From the Turkish perception on the other hand, it must be noted, that in the 1970s, a guerrilla organization, calling itself the Armenian Secret Army for the Liberation of Armenia, took to assassinating Turkish diplomats in several European countries. These killings contributed to stoking resentment of ethnic Armenians among Turks, while inciting nationalistic sentiment in Turkey, a feature of the state reflected today in its persistent campaign to deny or rationalize the 1915 massacres of Armenians. The 2007 assassination of Armenian intellectual Hrant Dink by a Turkish nationalist, and the ensuing scandal in which his killer was exalted as a hero by some government officials while in police custody, served as a stark reminder of just how egregious the historical-political tensions remain even today.

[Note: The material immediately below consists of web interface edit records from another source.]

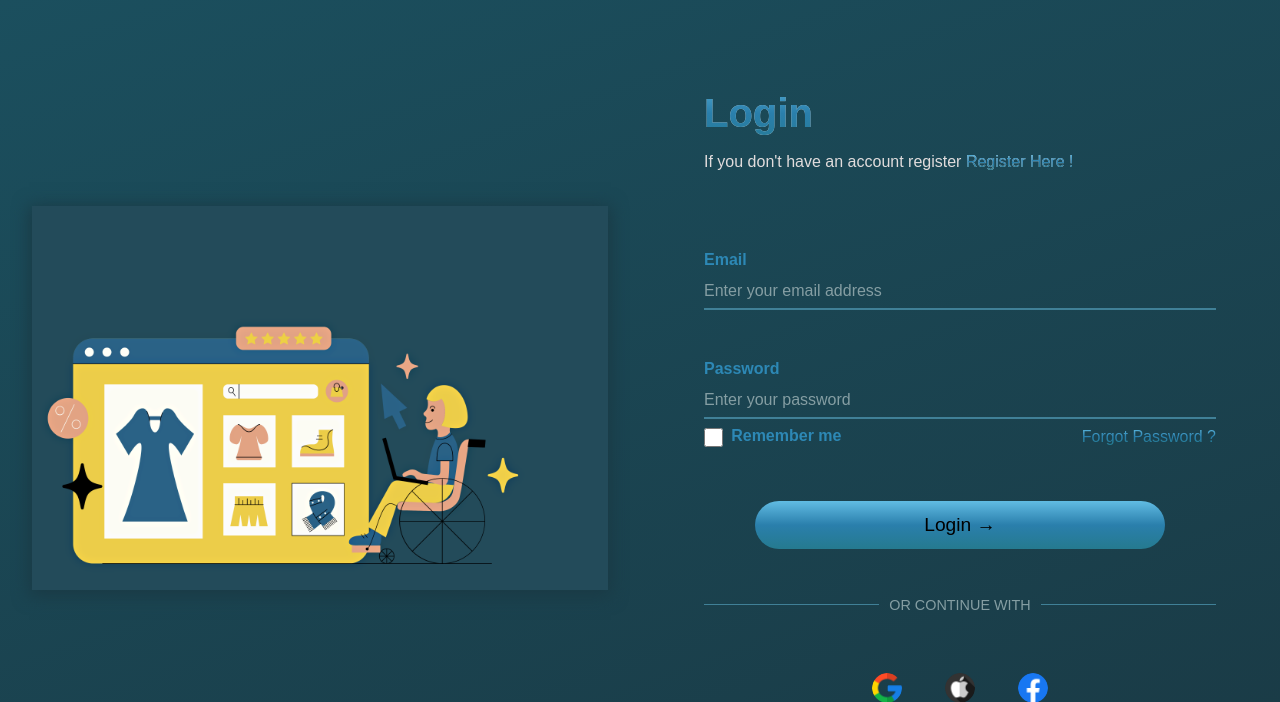
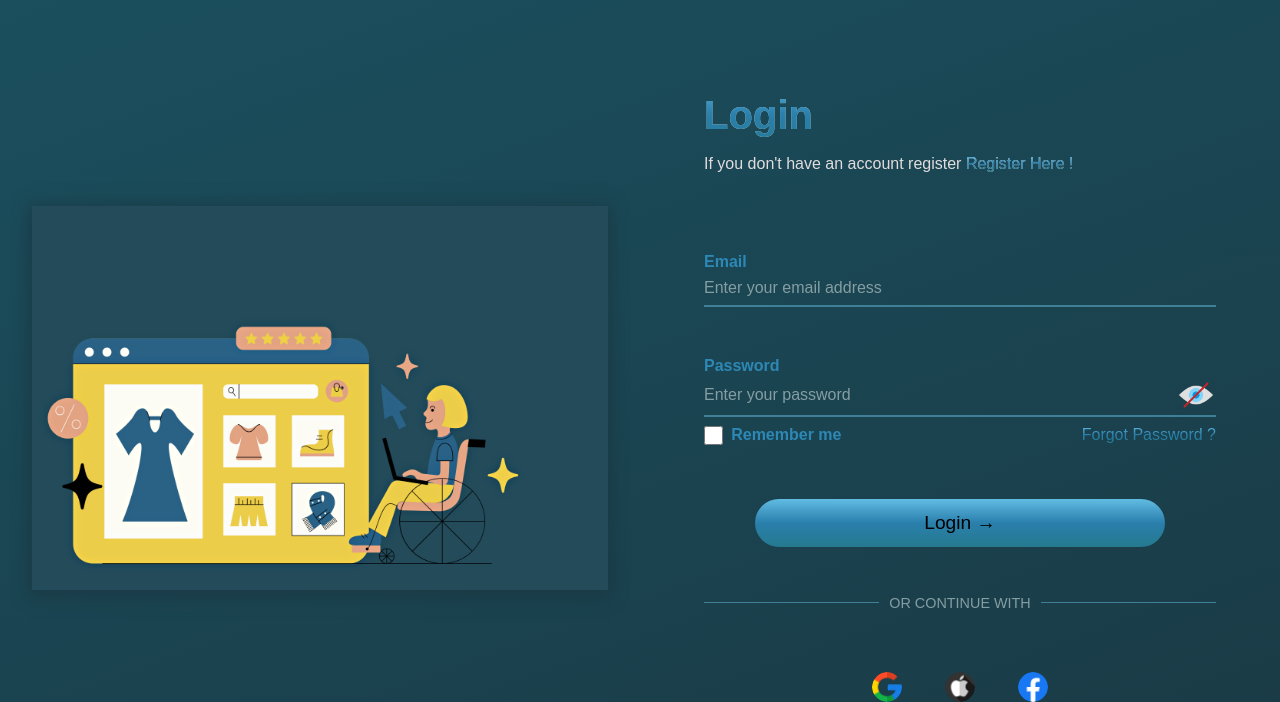
Before and after one commit to rahulrameshm0/Shopify, a Django app: page /signin/ in a window 1280 px wide. Shown: the top 702 px of the page. Run offline with Django 4.2, Linux system fonts and the light colour scheme.

Commit message:
implemented eye toggle for password

```diff
--- a/static/css/account-styling/signin.css
+++ b/static/css/account-styling/signin.css
@@ -87,7 +87,6 @@ body {
 .form-section label {
     display: block;
     font-weight: bold;
-    margin-bottom: 5px;
     color: #2d88b5;
 }
 
@@ -96,15 +95,10 @@ body {
     width: 100%;
     border: none;
     background: none;
-    border-bottom: 2px solid #408097;
     outline: none;
     padding: 8px 0;
     font-size: 1rem;
     transition: border-bottom-color 0.5s ease;
-}
-
-.form-section input::placeholder{
-    color: #cbcecf;
 }
 
 .form-section input::placeholder{
@@ -114,11 +108,40 @@ body {
     border-bottom-color: #5fbbe1;
 }
 
+.form-section input[type=text]{
+    /*background-image: url('');*/
+}
+
+.email-box{
+    border-bottom: 2px solid #408097;
+}
+
+.password-box {
+    display: flex;
+    align-items: center;
+    justify-content: space-around;
+    border-bottom: 2px solid #408097;
+}
+
+.password-box img{
+    width: 40px;
+    height: 40px;
+    background: transparent;
+}
+
+.password-box img:hover{
+    cursor: pointer;
+}
+
+.password-box input{
+    width: 100%;
+}
+
 .remember-wrap {
     display: flex;
     align-items: center;
     justify-content: space-between;
-    margin-top: 0.5rem;
+    margin-top: -2.6rem;
 }
 
 .remember-wrap label{
--- /dev/null
+++ b/static/js/script.js
@@ -0,0 +1,14 @@
+// Javascript Show/Hide toggle button for password field
+
+let password = document.getElementById('password');
+let eyeIcon = document.getElementById('eye-icon');
+
+eyeIcon.onclick = function(){
+    if(password.type === "password"){
+        password.type = "text";
+        eyeIcon.src = eyeOpensrc;
+    }else {
+        password.type = "password";
+        eyeIcon.src = eyeClosedsrc;
+    }
+}
--- a/templates/account-section/signin.html
+++ b/templates/account-section/signin.html
@@ -13,7 +13,6 @@
     <link rel="preconnect" href="https://fonts.googleapis.com">
     <link rel="preconnect" href="https://fonts.gstatic.com" crossorigin>
 
-    <script src="https://unpkg.com/ionicons@4.5.10-0/dist/ionicons.js"></script>
 </head>
 
 <body>
@@ -35,11 +34,17 @@
                 <form action="" method="POST">
                     <div>
                         <label for="Email">Email</label>
-                        <input type="email" name="email" id="email" placeholder="Enter your email address">
+                        <div class="email-box">
+                            <input type="email" name="email" id="email" placeholder="Enter your email address">
+                        </div>
                     </div>
                     <div>
                         <label for="password">Password</label>
-                        <input type="password" name="password" id="password" placeholder="Enter your password">
+                        <div class="password-box">
+                            <input type="password" name="password" id="password" placeholder="Enter your password">
+                            <img src="{% static 'images/eye-closed.png' %}" id="eye-icon">
+                        </div>
+                    </div>
                     <div class="remember-wrap">
                         <div>
                             <input type="checkbox" id="remember"><label for="remember">Remember me</label>
@@ -47,8 +52,6 @@
                         <div class="forget-password">
                             <a href="#">Forgot Password ?</a>
                         </div>
-                    </div>
-
                     </div>
                 </form>
                 <button class="login-btn" type="submit">Login &rarr;</button>
@@ -70,5 +73,11 @@
     </div>
 </main>
 
+<script>
+    const eyeOpensrc = "{% static 'images/eye.png' %}";
+    const eyeClosedsrc = "{% static 'images/eye-closed.png' %}";
+</script>
+
+<script src="{% static 'js/script.js' %}"></script>
 </body>
 </html>
```
Also changed, not shown: static/images/e-store.jpg (deleted), static/images/ecommerce.jpg (deleted), static/images/eye-closed.png (added), static/images/eye.png (added), static/images/shopnova.png (deleted), static/images/store.jpg (deleted).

Generations after generations have grown with the mentality that the two nations are the deadliest of enemies, and nothing has been undertaken to update the mindsets of the two nations and bring them in sync with the current realities, which are: Armenia and Turkey are neighbor states, and will remain so for the centuries to come. In the Globalized world, where international efforts to face the Millennium Challenges are atop political agenda of most powerful states; where human value and democracy have been declared as the leading principles not only by the international community, but also and especially by the Modern Turkish and Modern Armenian states; the only way forward for all the states in the South Caucasus, the gateway to the island of peace, democracy and prosperity – the European Union, is cooperation, dialog and mutual understanding. Recent EU accession talks with Turkey have highlighted the need for improved relations between Turkey and Armenia and a variety of recent geopolitical developments have put pressure on the two countries to resolve their differences. Official efforts to normalize relations between Armenia and Turkey have not resulted in any significant progress towards a border re-opening.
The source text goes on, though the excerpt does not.